It allowed me to experiment and learn to become the best version of myself. The bartender literally taught me everything – from history and geography to skills and communication, art and culture and boosted my science game dramatically! I’m patient with this. I can write and teach because of it. I’m a better person for that.
What do you consider your greatest achievement?
The knowledge I shared enabled a generation of bartenders to have great careers and were able to support their families while feeling a sense of accomplishment that was missing in their lives.
With all that you have already done, what is the future vision for STIR Academy and its students?
I started the education revolution in 1997 – the 50th year of India’s independence. I called it STIR! A call to wake up and do something big. It has been exactly 25 years since August this year – the 75th year of India’s independence. It really makes me feel good that so much has happened since then and how we as bartending professionals have evolved and brought about such a change in the way bartenders are viewed and respected. Just for that, I’m happy!
What key skills do you teach every bartender under your tutelage?
- Constant learning
- Good communication
- The ability to share
- Flavor profiling
- keep an open mind
- Leveling Techniques
- Create from a vision of the end!
What consumer trends do you love and hate?
I don’t think I really hate anything! Trends come and go. They are all fads in one way or another. Like a circle. Look at fashion too. The clothes I wore years ago are back in style. It’s the same with cocktails. We’re about to bring back the classics of the late 19th and early 20th century. Some of the greatest early drinks suited to today’s palate.
The clarification technique is hardly an obsession with so many bartenders. Makes great cocktails but not too sure about the flavor nuances. Some are lost in the process.
Their obsession with good ice cream, however, I think is just spot on.
A drink without any toppings is what I would definitely object to. To call it minimalist would be to insult its intelligence! Pure laziness.
Read also: Do you like cocktails? Try These 3 Ways To Top Your Drink
Is there anything in the industry that you would change in the industry today?
It would be nice to bring back some of the fun and interaction we had with our customers at the bar. The jokes and tricks with good drinks. I miss it these days. Joke. The occasional stimulating conversations. The stories. It’s important to keep it alive because in the end, people want to relax in a bar.
Do you sometimes feel like you still have room to grow?
Still! My life has been one of constant reinvention. New areas of interest. New learning. Or even return to those set aside for later
What is your advice for aspiring mixologists or bartenders?

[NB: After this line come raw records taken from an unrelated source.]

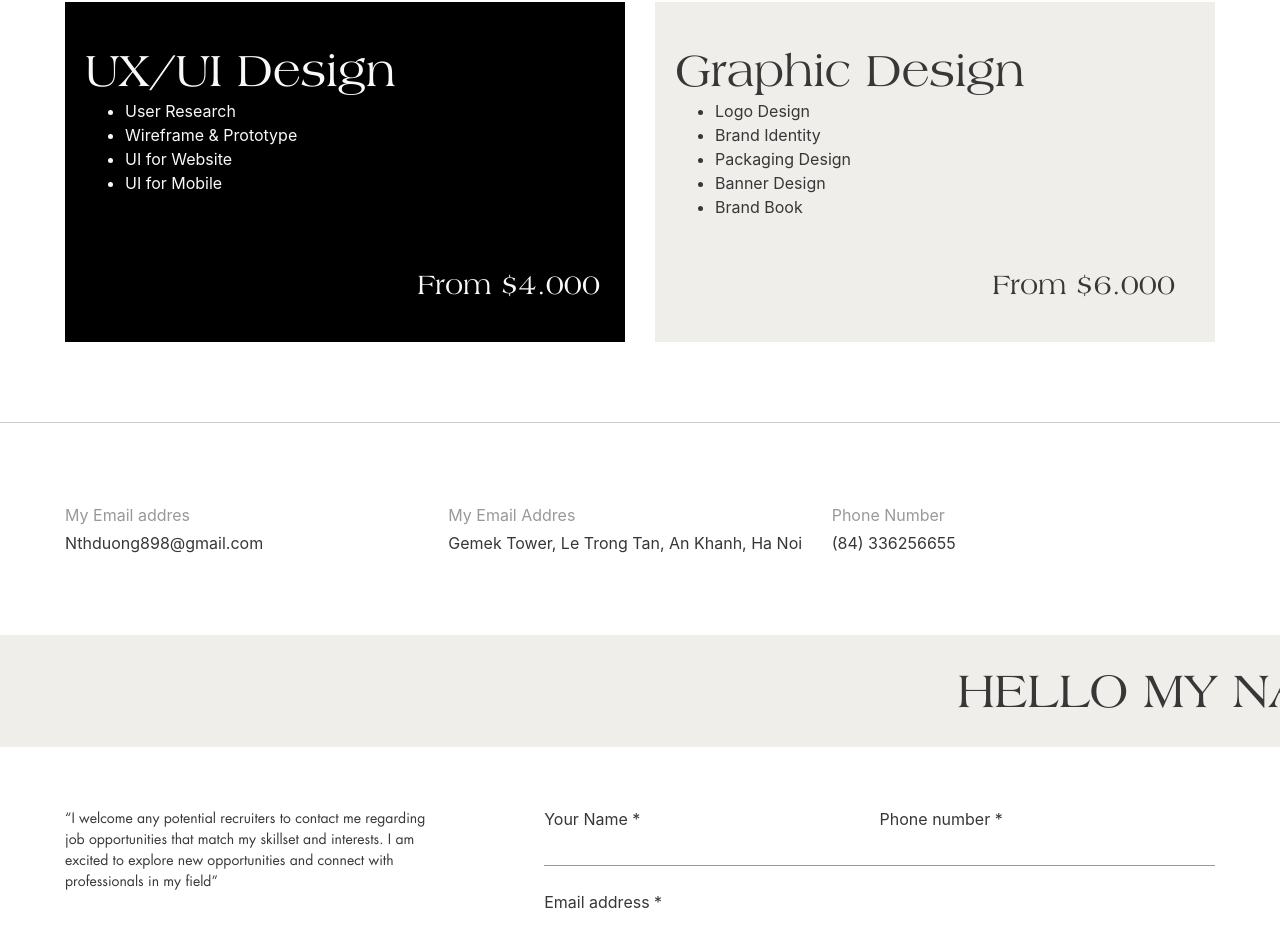
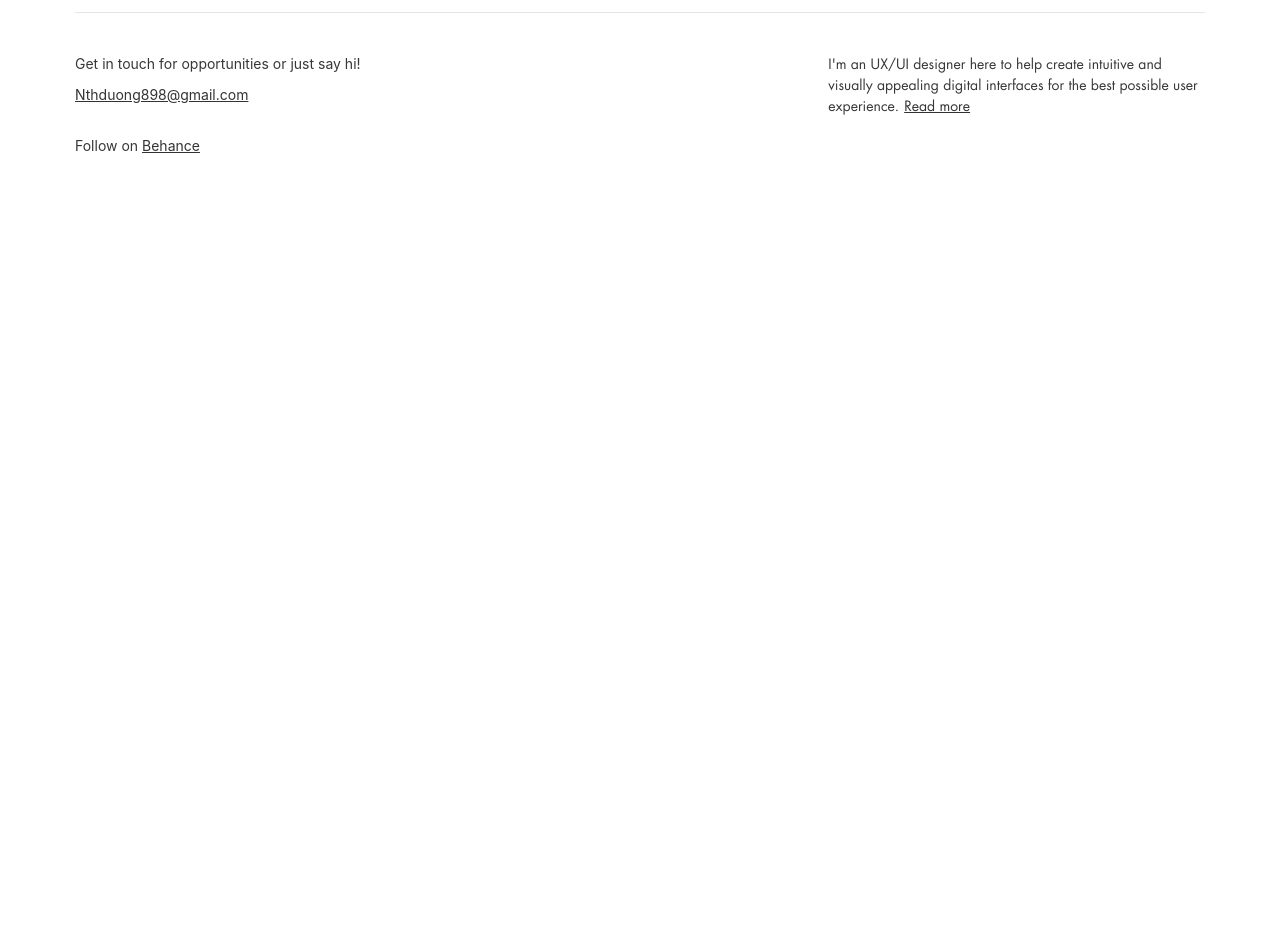
Before and after one commit to Nthuyduong/nthuyduong.github.io, a React (Create React App) app: page / in a window 1280 px wide. Shown: the part 2607-3549 px from the top of the page. After the commit the page ends 2833 px from the top, so only its background shows below. Built offline with nearby package versions, Linux system fonts and the light colour scheme.

Commit message:
home page

```diff
--- a/src/pages/home.js
+++ b/src/pages/home.js
@@ -337,123 +337,123 @@ const Home = () => {
             </div>
           </div>
         </div>
-        <div className="my-services">
-          <div className="services">
-            <div className="container-fluid">
-              {/*<div className="heading_1">MY SERVICE</div>*/}
-              <div className="row">
-                <div className="col-6">
-                  <div className="uxsv my_svc">
-                    <div className="heading_2 text-light">UX/UI Design</div>
-                    <div className="svc-list">
-                      <ul className="text-light list-main">
-                        <li>User Research</li>
-                        <li>Wireframe & Prototype</li>
-                        <li>UI for Website</li>
-                        <li>UI for Mobile</li>
-                      </ul>
-                    </div>
-                    <div className="svc-price">
-                      <div className="heading_5 text-light">From $4.000</div>
-                      <div></div>
-                    </div>
-                  </div>
-                </div>
-                <div className="col-6">
-                  <div className="graphicsv my_svc">
-                      <div className="heading_2">Graphic Design</div>
-                      <div className="svc-list">
-                        <ul className="list-main">
-                          <li>Logo Design</li>
-                          <li>Brand Identity</li>
-                          <li>Packaging Design</li>
-                          <li>Banner Design</li>
-                          <li>Brand Book</li>
-                        </ul>
-                      </div>
-                      <div className="svc-price">
-                        <div className="heading_5">From $6.000</div>
-                        <div></div>
-                      </div>
-                    </div>
-                </div>
-              </div>
-            </div>
-          </div>
-        </div>
-        {/*My service*/}
-        <div className="contact-info">
-          <div className="container-fluid">
-            <div className="row">
-              <div className="col-4">
-                <div className="contact-title">My Email addres</div>
-                <div>Nthduong898@gmail.com</div>
-              </div>
-              <div className="col-4">
-                <div className="contact-title">My Email Addres</div>
-                <div>Gemek Tower, Le Trong Tan, An Khanh, Ha Noi</div>
-              </div>
-              <div className="col-4">
-                <div className="contact-title">Phone Number</div>
-                <div>(84) 336256655</div>
-              </div>
-            </div>
-            {/*<div className="heading_1 lets-contact">Let's Contact</div>*/}
-            {/*<div className="heading_1 with-me">With Me</div>*/}
-          </div>
-        </div>
-        {/*DECOR TEXT*/}
-        <div className="scroll-container text-decor">
-          <div className="scroll-content">
-            <div className="scroll-text">
-              <span className="sentence-run">{sentences[0]}</span>
-              <span className="sentence-spacing"> </span>
-              <span className="sentence-run">{sentences[1]}</span>
-              <span className="sentence-spacing"> </span>
-              <span className="sentence-run">{sentences[2]}</span>
-              <span className="sentence-spacing"> </span>
-            </div>
-          </div>
-        </div>
-        {/*Contact me*/}
-        <div className="send_message">
-          <div className="container-fluid">
-            <div className="row">
-              <div className="col-4">
-                <div className="body_text">
-                  “I welcome any potential recruiters to contact me regarding job opportunities that match my skillset and
-                  interests. I am excited to explore new opportunities and connect with professionals in my field”
-                </div>
-              </div>
-              <div className="col"></div>
-              <div className="col-7 contact-form">
-                {/*<form className="contact-form" onSubmit={sendEmail}>*/}
-                <div className="row first-line-contact">
-                  <div className="col-6 customer-name contact_field">
-                    <label>Your Name *</label>
-                    <input className="inpu" type="text" required/>
-                  </div>
-                  <div className="col-6 customer-phone contact_field">
-                    <label>Phone number *</label>
-                    <input className="inpu" type="text" required/>
-                  </div>
-                </div>
-                <div className="customer-email contact_field">
-                  <label>Email address *</label>
-                  <input className="inpu" type="text" required/>
-                </div>
-                <div className="customer-mess contact_field">
-                  <label>Message *</label>
-                  <textarea className="inpu" rows="4" required></textarea>
-                </div>
-                <div className="heading_2 send-msg-btn">
-                  <button type="submit">Send Message</button>
-                </div>
-                {/*</form>*/}
-              </div>
-            </div>
-          </div>
-        </div>
+        {/*<div className="my-services">*/}
+        {/*  <div className="services">*/}
+        {/*    <div className="container-fluid">*/}
+        {/*      /!*<div className="heading_1">MY SERVICE</div>*!/*/}
+        {/*      <div className="row">*/}
+        {/*        <div className="col-6">*/}
+        {/*          <div className="uxsv my_svc">*/}
+        {/*            <div className="heading_2 text-light">UX/UI Design</div>*/}
+        {/*            <div className="svc-list">*/}
+        {/*              <ul className="text-light list-main">*/}
+        {/*                <li>User Research</li>*/}
+        {/*                <li>Wireframe & Prototype</li>*/}
+        {/*                <li>UI for Website</li>*/}
+        {/*                <li>UI for Mobile</li>*/}
+        {/*              </ul>*/}
+        {/*            </div>*/}
+        {/*            <div className="svc-price">*/}
+        {/*              <div className="heading_5 text-light">From $4.000</div>*/}
+        {/*              <div></div>*/}
+        {/*            </div>*/}
+        {/*          </div>*/}
+        {/*        </div>*/}
+        {/*        <div className="col-6">*/}
+        {/*          <div className="graphicsv my_svc">*/}
+        {/*              <div className="heading_2">Graphic Design</div>*/}
+        {/*              <div className="svc-list">*/}
+        {/*                <ul className="list-main">*/}
+        {/*                  <li>Logo Design</li>*/}
+        {/*                  <li>Brand Identity</li>*/}
+        {/*                  <li>Packaging Design</li>*/}
+        {/*                  <li>Banner Design</li>*/}
+        {/*                  <li>Brand Book</li>*/}
+        {/*                </ul>*/}
+        {/*              </div>*/}
+        {/*              <div className="svc-price">*/}
+        {/*                <div className="heading_5">From $6.000</div>*/}
+        {/*                <div></div>*/}
+        {/*              </div>*/}
+        {/*            </div>*/}
+        {/*        </div>*/}
+        {/*      </div>*/}
+        {/*    </div>*/}
+        {/*  </div>*/}
+        {/*</div>*/}
+        {/*/!*My service*!/*/}
+        {/*<div className="contact-info">*/}
+        {/*  <div className="container-fluid">*/}
+        {/*    <div className="row">*/}
+        {/*      <div className="col-4">*/}
+        {/*        <div className="contact-title">My Email addres</div>*/}
+        {/*        <div>Nthduong898@gmail.com</div>*/}
+        {/*      </div>*/}
+        {/*      <div className="col-4">*/}
+        {/*        <div className="contact-title">My Email Addres</div>*/}
+        {/*        <div>Gemek Tower, Le Trong Tan, An Khanh, Ha Noi</div>*/}
+        {/*      </div>*/}
+        {/*      <div className="col-4">*/}
+        {/*        <div className="contact-title">Phone Number</div>*/}
+        {/*        <div>(84) 336256655</div>*/}
+        {/*      </div>*/}
+        {/*    </div>*/}
+        {/*    /!*<div className="heading_1 lets-contact">Let's Contact</div>*!/*/}
+        {/*    /!*<div className="heading_1 with-me">With Me</div>*!/*/}
+        {/*  </div>*/}
+        {/*</div>*/}
+        {/*/!*DECOR TEXT*!/*/}
+        {/*<div className="scroll-container text-decor">*/}
+        {/*  <div className="scroll-content">*/}
+        {/*    <div className="scroll-text">*/}
+        {/*      <span className="sentence-run">{sentences[0]}</span>*/}
+        {/*      <span className="sentence-spacing"> </span>*/}
+        {/*      <span className="sentence-run">{sentences[1]}</span>*/}
+        {/*      <span className="sentence-spacing"> </span>*/}
+        {/*      <span className="sentence-run">{sentences[2]}</span>*/}
+        {/*      <span className="sentence-spacing"> </span>*/}
+        {/*    </div>*/}
+        {/*  </div>*/}
+        {/*</div>*/}
+        {/*/!*Contact me*!/*/}
+        {/*<div className="send_message">*/}
+        {/*  <div className="container-fluid">*/}
+        {/*    <div className="row">*/}
+        {/*      <div className="col-4">*/}
+        {/*        <div className="body_text">*/}
+        {/*          “I welcome any potential recruiters to contact me regarding job opportunities that match my skillset and*/}
+        {/*          interests. I am excited to explore new opportunities and connect with professionals in my field”*/}
+        {/*        </div>*/}
+        {/*      </div>*/}
+        {/*      <div className="col"></div>*/}
+        {/*      <div className="col-7 contact-form">*/}
+        {/*        /!*<form className="contact-form" onSubmit={sendEmail}>*!/*/}
+        {/*        <div className="row first-line-contact">*/}
+        {/*          <div className="col-6 customer-name contact_field">*/}
+        {/*            <label>Your Name *</label>*/}
+        {/*            <input className="inpu" type="text" required/>*/}
+        {/*          </div>*/}
+        {/*          <div className="col-6 customer-phone contact_field">*/}
+        {/*            <label>Phone number *</label>*/}
+        {/*            <input className="inpu" type="text" required/>*/}
+        {/*          </div>*/}
+        {/*        </div>*/}
+        {/*        <div className="customer-email contact_field">*/}
+        {/*          <label>Email address *</label>*/}
+        {/*          <input className="inpu" type="text" required/>*/}
+        {/*        </div>*/}
+        {/*        <div className="customer-mess contact_field">*/}
+        {/*          <label>Message *</label>*/}
+        {/*          <textarea className="inpu" rows="4" required></textarea>*/}
+        {/*        </div>*/}
+        {/*        <div className="heading_2 send-msg-btn">*/}
+        {/*          <button type="submit">Send Message</button>*/}
+        {/*        </div>*/}
+        {/*        /!*</form>*!/*/}
+        {/*      </div>*/}
+        {/*    </div>*/}
+        {/*  </div>*/}
+        {/*</div>*/}
         {/*<div className="page-element">*/}
         {/*  <div className="container-fluid">*/}
         {/*    <div className="row mydes-title">*/}
```
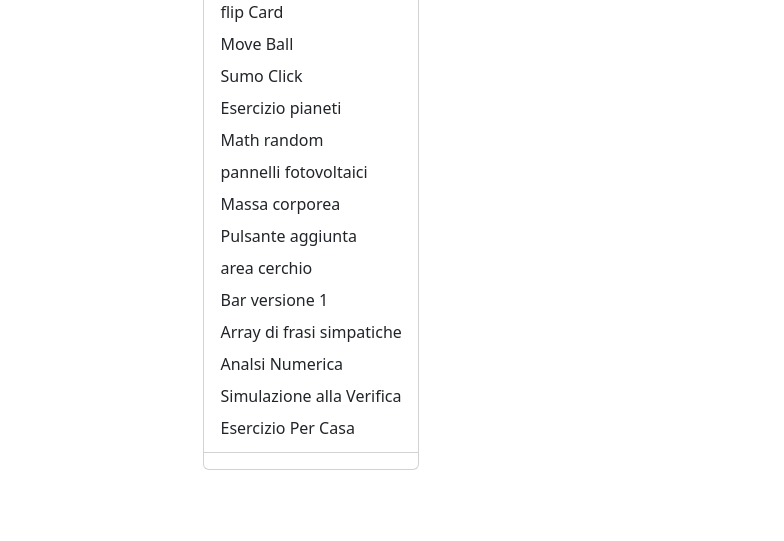
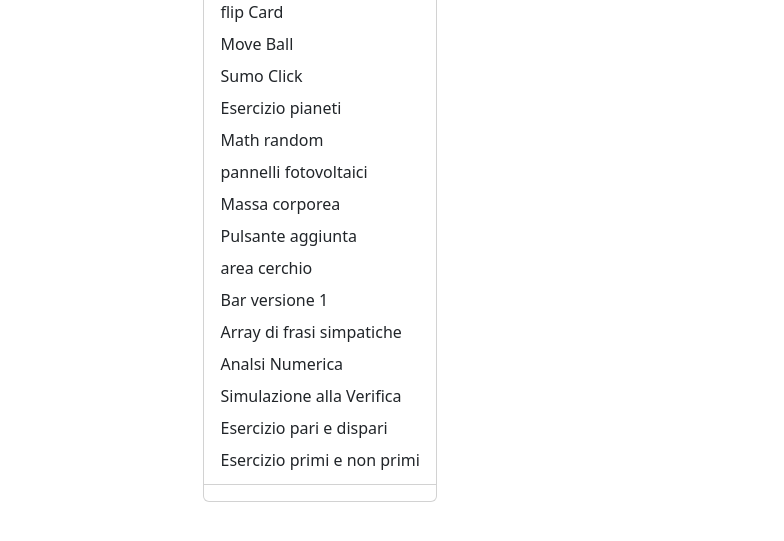
Before and after one commit to Daniele-izzo-2C-JcMaxwell-2023/tpsit, a plain HTML site: page index.html in a window 1280 px wide. Both pictures are taken after a click on the button "Progetti". Shown: the part 63-604 px from the top of the page, without its empty margins (0-784 px from the left). Drawn offline with nearby package versions, Linux system fonts and the light colour scheme.

Commit message:
Update index.html

```diff
--- a/index.html
+++ b/index.html
@@ -37,7 +37,8 @@
                   <a class="dropdown-item" href="https://daniele-izzo-2C-jcmaxwell-2023.github.io/tpsit/progetti/Array_frasi_simpatiche.html">Array di frasi simpatiche</a>
                   <a class="dropdown-item" href="https://daniele-izzo-2C-jcmaxwell-2023.github.io/tpsit/progetti/Analsi_Numerica.html">Analsi Numerica</a>
                   <a class="dropdown-item" href="https://daniele-izzo-2C-jcmaxwell-2023.github.io/tpsit/progetti/Simulazione_verifica.html">Simulazione alla Verifica</a>
-                  <a class="dropdown-item" href="https://daniele-izzo-2C-jcmaxwell-2023.github.io/tpsit/progetti/Esercizio_Casa">Esercizio Per Casa</a>
+                  <a class="dropdown-item" href="https://daniele-izzo-2C-jcmaxwell-2023.github.io/tpsit/progetti/Esercizio_Casa">Esercizio pari e dispari</a>
+                  <a class="dropdown-item" href="https://daniele-izzo-2C-jcmaxwell-2023.github.io/tpsit/progetti/Esercizio_Casa_2">Esercizio primi e non primi</a>
                   <li><hr class="dropdown-divider"></li>
                 </ul>
               </li>
```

Do what you do because you can’t stop thinking about it. Aim to be the best you can be no better than anyone else. Be inspired by someone, but always make your own statement and stamp.
Above all… be passionate.